With the current trend of video games throwing in so much effort to advertise their mediocre game (*cough* Dante's Inferno *cough*), you think they would enjoy some free advertising, right? Some video games rely on this free advertising to get around, such as the mod DayZ being talked about by numerous content creators on Youtube. Apparently Microsoft doesn't want that free advertising for their games, and will make sure you don't earn any money off in-game footage in their games like Halo 4.
Microsoft has released an update to the Game Content Usage Rules for all their games. Any content creator that tries uploading a video using any game from Microsoft (Halo, Fable, Age of Empires) cannot make any money off advertisements surrounding the video. Other restrictions state that content creators cannot post it to sites that require a subscription fee to view it, or post it on a page that is used to sell other content or services.
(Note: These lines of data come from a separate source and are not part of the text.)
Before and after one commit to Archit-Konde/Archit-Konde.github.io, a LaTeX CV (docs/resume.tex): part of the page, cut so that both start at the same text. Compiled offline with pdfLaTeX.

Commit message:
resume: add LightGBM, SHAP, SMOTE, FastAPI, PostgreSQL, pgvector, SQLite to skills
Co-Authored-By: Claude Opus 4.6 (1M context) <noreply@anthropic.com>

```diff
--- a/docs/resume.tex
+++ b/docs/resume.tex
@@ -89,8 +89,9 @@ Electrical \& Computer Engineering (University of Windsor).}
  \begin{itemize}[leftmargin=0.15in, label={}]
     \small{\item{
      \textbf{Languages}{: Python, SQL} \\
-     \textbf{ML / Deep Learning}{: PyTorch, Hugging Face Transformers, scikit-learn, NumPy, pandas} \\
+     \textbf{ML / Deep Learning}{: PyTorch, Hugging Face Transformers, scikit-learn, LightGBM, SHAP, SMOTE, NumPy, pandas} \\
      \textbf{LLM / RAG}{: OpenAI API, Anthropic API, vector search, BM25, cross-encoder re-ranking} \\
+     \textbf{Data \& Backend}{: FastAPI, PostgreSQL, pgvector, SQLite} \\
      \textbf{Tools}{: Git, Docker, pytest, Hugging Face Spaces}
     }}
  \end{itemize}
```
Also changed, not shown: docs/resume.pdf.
So far the only video distribution sites Microsoft restricts is Vimeo and Youtube. They specifically stated that any partnership with Youtube or affiliate programs (like Machinima) will not be allowed.
I understand why Microsoft would do something like this. In some ways this allows them to control what can be distributed visually of their games to enhance the marketing for their product. For example, this might reduce the amount of trolls and griefers mocking their products if they can't earn any revenue from the advertisements.
But this also means Microsoft is not going to get any free advertisement from fans to their games. Minecraft and DayZ probably got so big because of the numerous videos on Youtube showing off these games. Surely when Halo 4 comes out, a fan will record their multi-player session to share it with other fans. But if the content creators are not going to get any revenue for it, they might as well play and record Borderlands 2 again, and share that content to their community.
I'm sure the numerous content creators out there will be glad to not give you any free advertising for your games, Microsoft.